At AlphaTauri, it was more struggle all-around, with Pierre Gasly noting that he just didn’t feel the balance all day long. Teammate Yuki Tsunoda couldn’t put together a lap, while Alfa Romeo’s Kimi Raikkonen stated that there was nothing more he could have done.

His teammate Antonio Giovinazzi made it into Q2, but admitted that there was no more pace to go beyond. At Haas, both Mick Schumacher and Nikita Mazepin had trouble-free outing and felt in a good space for the Sprint Race – reviving some F2 memories.

Gasly: “Since FP1 we’ve struggled with the car balance, far more than usual. We made some changes for Qualifying, but it just wasn’t enough. I was happy with my lap in Q2 but as I crossed the line, I knew it wasn’t going to be enough, it was just so tight out there today. I think it’s going to be hard the next few days, because we can’t make changes to the car anymore. We only have FP2 to understand the tyre better ahead of the Sprint Qualifying and Sunday’s race, but we’ll fight as hard as always, it’s a different format and lots of things can happen, you never know.”
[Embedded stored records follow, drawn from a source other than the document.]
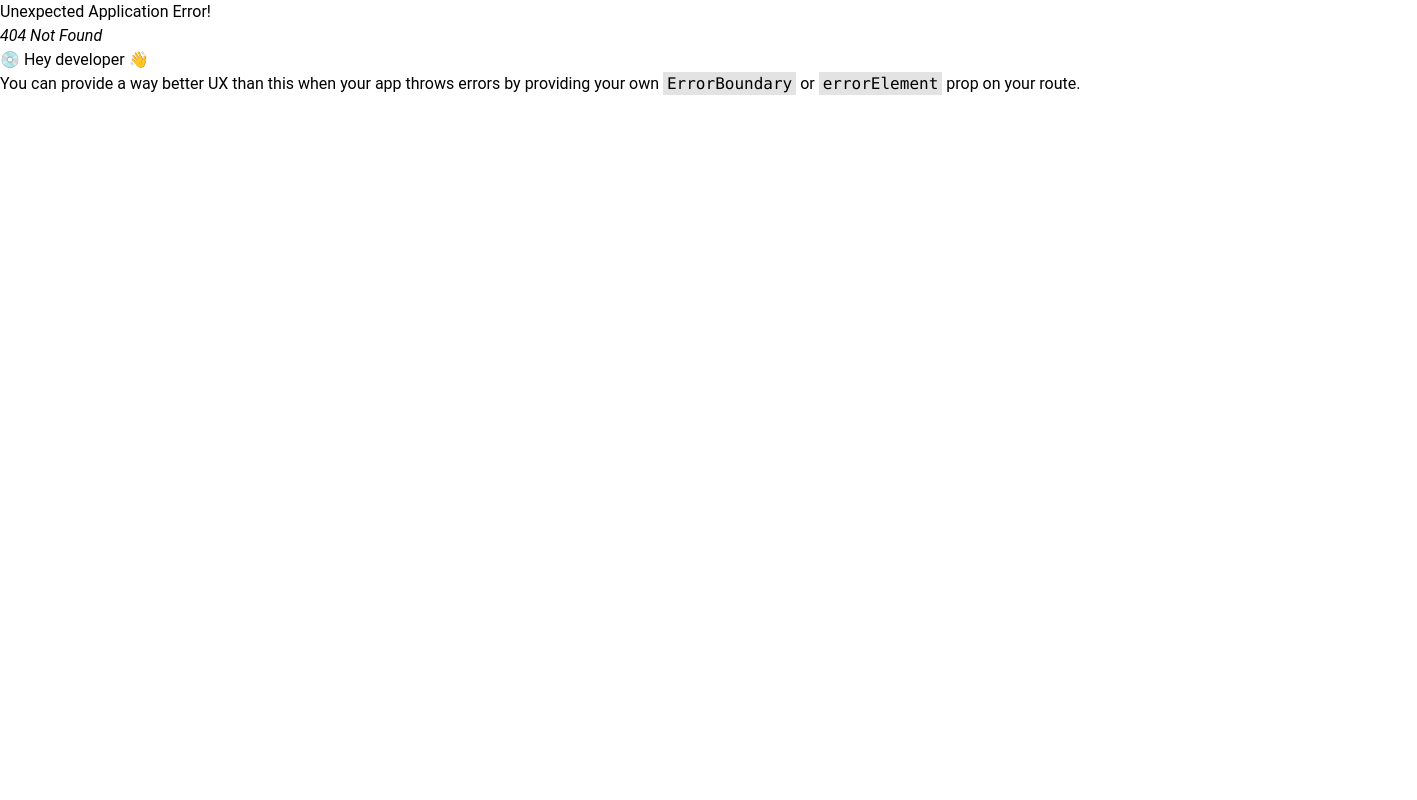
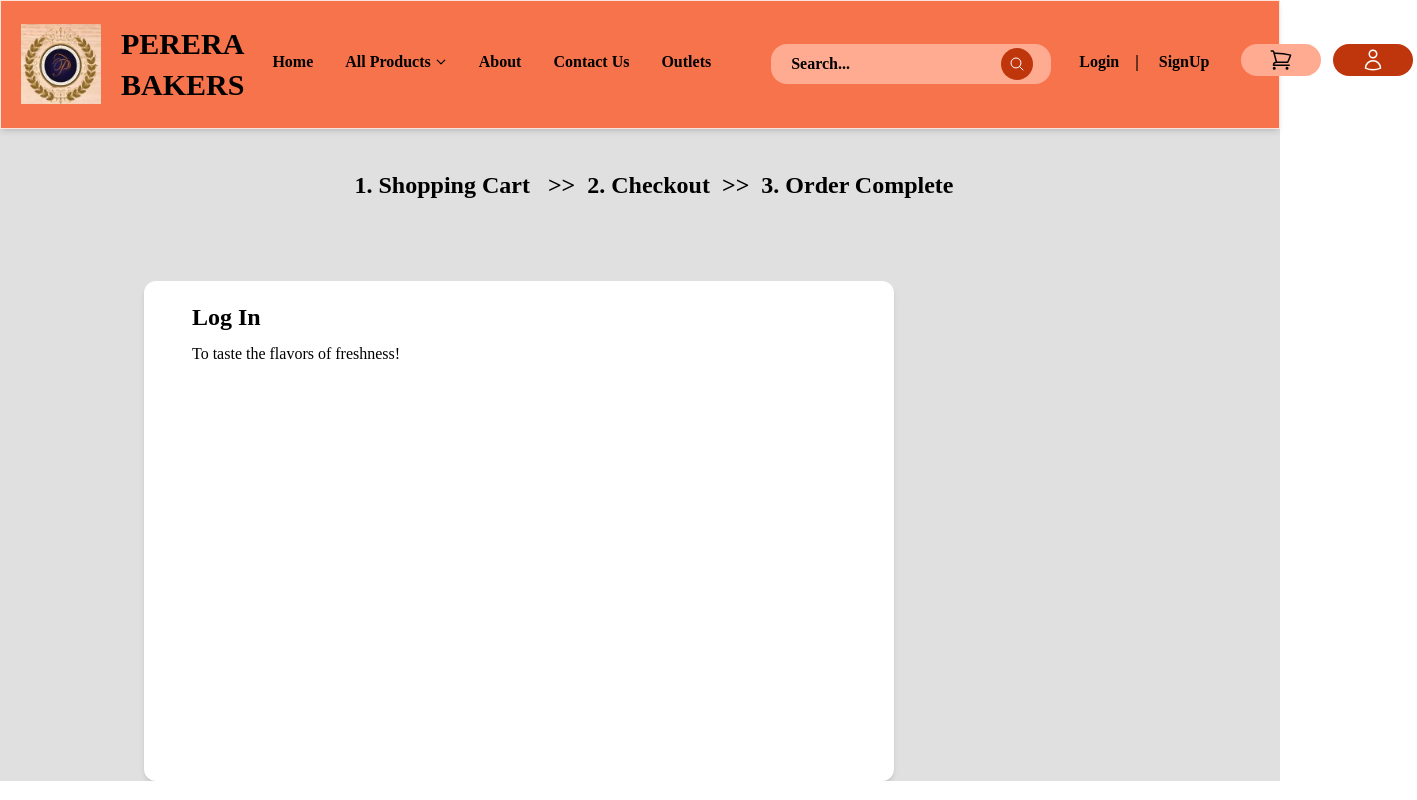
Before and after one commit to RMEH-dev/bakery-management-system, a React (Vite) app in the folder client/: page /cart in a window 1280 px wide. Before the commit this address had no page. Shown: the top 800 px of the page, 1417 px wide, since content can reach past the window. Built offline with nearby package versions, Linux system fonts and the light colour scheme.

Commit message:
cart page
created the initial layout

```diff
--- a/client/package.json
+++ b/client/package.json
@@ -15,6 +15,7 @@
     "@material-tailwind/react": "^2.1.9",
     "react": "^18.2.0",
     "react-dom": "^18.2.0",
+    "react-icons": "^5.1.0",
     "react-router-dom": "^6.22.3"
   },
   "devDependencies": {
--- /dev/null
+++ b/client/src/components/cart.jsx
@@ -0,0 +1,45 @@
+import React, { Fragment } from "react";
+import { MegaMenuWithHover } from "./navbar";
+import { FooterWithSocialLinks } from "./footer";
+import {
+  Card,
+  Input,
+  Checkbox,
+  Button,
+  Typography,
+} from "@material-tailwind/react";
+import { Link } from "react-router-dom";
+
+
+export function Cart() {
+  const products = [1, 2, 3, 4];
+  return (
+    <div>
+      <MegaMenuWithHover />
+      <div className=" bg-gray-300 w-[600px] h-[1000px] lg:w-auto md:w-auto sm:w-auto sm:h-auto sm:text-wrap sm:text-md">
+        <Typography>
+          <div className=" items-center justify-center flex font-bold font-[Montserrat] text-2xl pl-10 pt-10">
+            <Link to="/cart">
+              1. Shopping Cart &nbsp; {">"}
+              {">"}{" "}
+            </Link>
+            <Link to="/checkout">
+              &nbsp; 2. Checkout&nbsp; {">"}
+              {">"}{" "}
+            </Link>
+            <Link to="/order_complete">&nbsp; 3. Order Complete &nbsp;</Link>
+          </div>
+        </Typography>
+        <Card className="mt-20 ml-36 justify-left w-[750px] h-[500px] bg-white">
+            <Typography className="pl-12 pt-5 text-2xl text-black font-bold font-[Montserrat]">
+              Log In
+            </Typography>
+            <Typography className="text-black mt-0 font-medium font-[Montserrat] pl-12 pt-2">
+              To taste the flavors of freshness!
+            </Typography>
+          </Card>
+      </div>
+      <FooterWithSocialLinks />
+    </div>
+  );
+}
--- a/client/src/components/loginform.jsx
+++ b/client/src/components/loginform.jsx
@@ -39,7 +39,7 @@ import {
                   type="email"
                   size="md"
                   placeholder="name@mail.com"
-                  className="-mb-3 w-[470px] text-black font-semibold font-[Montserrat] border-deep-orange-200 focus:!border-deep-orange-900 bg-deep-orange-100 rounded-[30px]"
+                  className="-mb-3 w-[470px] text-black font-semibold font-[Montserrat] border-deep-orange-200 focus:!border-deep-orange-900 bg-deep-orange-200 rounded-[30px]"
                   labelProps={{
                     className: "before:content-none after:content-none",
                   }}
--- a/client/src/components/navbar.jsx
+++ b/client/src/components/navbar.jsx
@@ -19,7 +19,6 @@ import {
   XMarkIcon,
 } from "@heroicons/react/24/outline";
 import { Link } from "react-router-dom";
-
 import {
   Bars4Icon,
   GlobeAmericasIcon,
@@ -55,6 +54,32 @@ const navListMenuItems = [
     title: "Beverages",
   },
 ];
+
+// const cartItems = [
+//   {
+//     title: "Breads & Buns",
+//     image:
+
+//   },
+//   {
+//     title: "Pastries",
+//   },
+//   {
+//     title: "Cakes",
+//   },
+//   {
+//     title: "Cupcakes",
+//   },
+//   {
+//     title: "Sweets & Desserts",
+//   },
+//   {
+//     title: "Platters",
+//   },
+//   {
+//     title: "Beverages",
+//   },
+// ];
 
 function NavListMenu() {
   const [isMenuOpen, setIsMenuOpen] = React.useState(false);
@@ -255,6 +280,7 @@ function NavList() {
       </Typography>
       <Typography as="a" href="#">
         <button class="flex items-center justify-center bg-deep-orange-200 w-20 h-8 rounded-3xl text-black hover:bg-white duration-500">
+          <Link to= '/cart'>
             <svg
               xmlns="http://www.w3.org/2000/svg"
               fill="none"
@@ -269,6 +295,8 @@ function NavList() {
                 d="M2.25 3h1.386c.51 0 .955.343 1.087.835l.383 1.437M7.5 14.25a3 3 0 0 0-3 3h15.75m-12.75-3h11.218c1.121-2.3 2.1-4.684 2.924-7.138a60.114 60.114 0 0 0-16.536-1.84M7.5 14.25 5.106 5.272M6 20.25a.75.75 0 1 1-1.5 0 .75.75 0 0 1 1.5 0Zm12.75 0a.75.75 0 1 1-1.5 0 .75.75 0 0 1 1.5 0Z"
               />
             </svg>
+            {/* <CartIcon/> */}
+            </Link>
         </button>
       </Typography>
 
--- a/client/src/main.jsx
+++ b/client/src/main.jsx
@@ -8,6 +8,8 @@ import Home from "./pages/customer/home.jsx";
 import Products from "./pages/customer/products.jsx";
 import SignUp from "./pages/signup.jsx";
 import LogIn from "./pages/login.jsx";
+import { Cart } from "./components/cart.jsx";
+
 
 const router = createBrowserRouter([
   {
@@ -42,6 +44,10 @@ const router = createBrowserRouter([
     path: "/logIn",
     element: <LogIn />,
   },
+  {
+    path: '/cart',
+    element: <Cart/>,
+  }
 ]);
 
 ReactDOM.createRoot(document.getElementById("root")).render(
```
Also changed, not shown: 1 other file (tests, documents, lock files or other folders). Lines whose indentation alone changed are shown as unchanged.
Raikkonen: “We were hoping for more so to be out in Q1 is not great: there wasn’t anything particularly wrong with the lap, but there was simply no more I could get. Now let’s focus on the Sprint race: it’s a new format so let’s see what we can get from it. We need to do our best and make up some places as we have done in previous races to give ourselves a better shot on Sunday.”

Here’s how F1 British GP qualifying panned out